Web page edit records
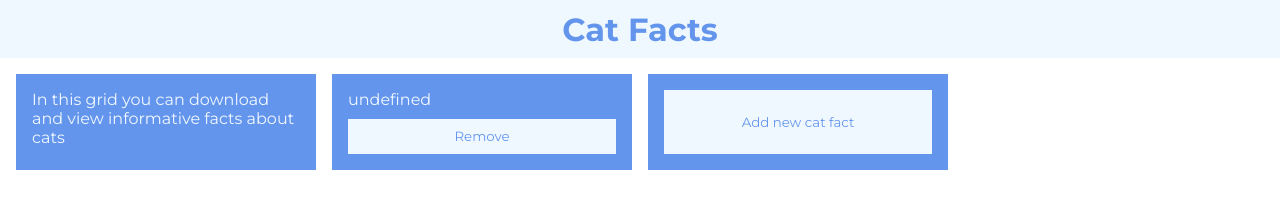
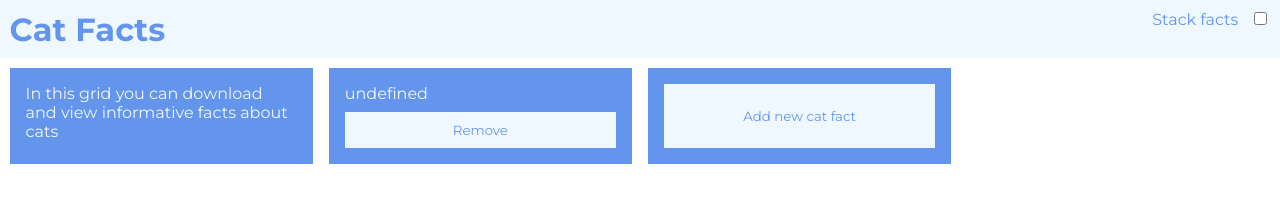
Before and after one commit to mglatki/catFactsWebApp, a plain HTML site: page index.html in a window 1280 px wide. Both pictures are taken after a click on the button "Add new cat fact". Drawn offline with Linux system fonts and the light colour scheme; no server answers.

Commit message:
Implemented singleFactMode and switching modes

```diff
--- a/index.html
+++ b/index.html
@@ -16,6 +16,18 @@
   <body>
     <header>
       <h1>Cat Facts</h1>
+      <div class="sliderMode">
+        <p id="sliderModeText">Stack facts</p>
+        <label class="switch">
+          <input
+            type="checkbox"
+            name="sd"
+            id="catFactModeSwitch"
+            onclick="toggleCatFactsMode()"
+          />
+          <span class="slider"></span>
+        </label>
+      </div>
     </header>
     <main></main>
     <script src="script.js"></script>
--- a/script.js
+++ b/script.js
@@ -1,11 +1,14 @@
 "use strict";
 
 const grid = document.querySelector(`main`);
+const catFactsMode = document.getElementById(`catFactModeSwitch`);
 const factItemClass = `factItem`;
 const addFactItemClass = `addFactItem`;
 const removeFactButtonClass = `removeFactButton`;
 const addFactButtonClass = `addFactButton`;
 const factContentClass = `factContent`;
+const singleFactSliderModeText = `Single fact`;
+const stackFactsSliderModeText = `Stack facts`;
 
 const createInfoItem = function () {
   const factParagraph = document.createElement(`p`);
@@ -17,23 +20,6 @@ const createInfoItem = function () {
   factDiv.appendChild(factParagraph);
 
   grid.appendChild(factDiv);
-};
-
-const createAddItemButton = function () {
-  const factRemoveButton = document.createElement(`button`);
-  factRemoveButton.classList.add(addFactButtonClass);
-  factRemoveButton.innerText = `Add new cat fact`;
-
-  const factDiv = document.createElement(`div`);
-  factDiv.classList.add(factItemClass);
-  factDiv.classList.add(addFactItemClass);
-  factDiv.appendChild(factRemoveButton);
-
-  grid.appendChild(factDiv);
-
-  document
-    .querySelector(`.${addFactButtonClass}`)
-    .addEventListener(`click`, addCatFactItemToGrid);
 };
 
 const getCatFact = async () => {
@@ -75,20 +61,44 @@ const createFactsGridItem = function (content) {
   return factDiv;
 };
 
-// const addCatFactItemToGrid = async () => {
-//   const factItem = await createCatFactItem();
+const addAnotherCatFactItemToGrid = async () => {
+  const factItem = await createCatFactItem();
 
-//   grid.insertBefore(factItem, grid.children[grid.children.length - 1]);
-// };
+  grid.insertBefore(factItem, grid.lastChild);
+};
 
-const addCatFactItemToGrid = async () => {
+const replaceCatFactItemInGrid = async () => {
   const factItem = await createCatFactItem();
 
   grid.innerText = ``;
   createFactsGridStartItems();
-  console.log(grid.childNodes);
 
-  grid.insertBefore(factItem, grid.children[grid.children.length - 1]);
+  grid.insertBefore(factItem, grid.lastChild);
+};
+
+const addCatFactItemToGrid = () => {
+  if (catFactsMode.checked) {
+    replaceCatFactItemInGrid();
+  } else {
+    addAnotherCatFactItemToGrid();
+  }
+};
+
+const createAddItemButton = function () {
+  const factRemoveButton = document.createElement(`button`);
+  factRemoveButton.classList.add(addFactButtonClass);
+  factRemoveButton.innerText = `Add new cat fact`;
+
+  const factDiv = document.createElement(`div`);
+  factDiv.classList.add(factItemClass);
+  factDiv.classList.add(addFactItemClass);
+  factDiv.appendChild(factRemoveButton);
+
+  grid.appendChild(factDiv);
+
+  document
+    .querySelector(`.${addFactButtonClass}`)
+    .addEventListener(`click`, addCatFactItemToGrid);
 };
 
 const createFactsGridStartItems = function () {
@@ -115,3 +125,16 @@ grid.addEventListener(
   },
   true
 );
+
+const toggleCatFactsMode = () => {
+  let sliderModeText = document.getElementById(`sliderModeText`);
+
+  if (catFactsMode.checked) {
+    sliderModeText.innerText = singleFactSliderModeText;
+  } else {
+    sliderModeText.innerText = stackFactsSliderModeText;
+  }
+};
+
+catFactsMode.checked = false;
+sliderModeText.innerText = stackFactsSliderModeText;
--- a/style.css
+++ b/style.css
@@ -13,15 +13,21 @@ header {
   background-color: aliceblue;
   color: cornflowerblue;
   display: flex;
-  justify-content: center;
+  justify-content: space-between;
   padding: 0.6rem;
+}
+
+.sliderMode {
+  display: grid;
+  grid-template-columns: 1fr 1rem;
+  grid-gap: 1rem;
 }
 
 main {
   display: grid;
   grid-gap: 1rem;
   grid-template-columns: 1fr;
-  margin: 1rem;
+  margin: 0.6rem;
   font-weight: 400;
 }
 
```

WORK INSTRUCTIONS:
Copy each line of the records that contains the word "innerText".

EXERCISE RESULT:
-  factRemoveButton.innerText = `Add new cat fact`;
   grid.innerText = ``;
+  factRemoveButton.innerText = `Add new cat fact`;
+    sliderModeText.innerText = singleFactSliderModeText;
+    sliderModeText.innerText = stackFactsSliderModeText;
+sliderModeText.innerText = stackFactsSliderModeText;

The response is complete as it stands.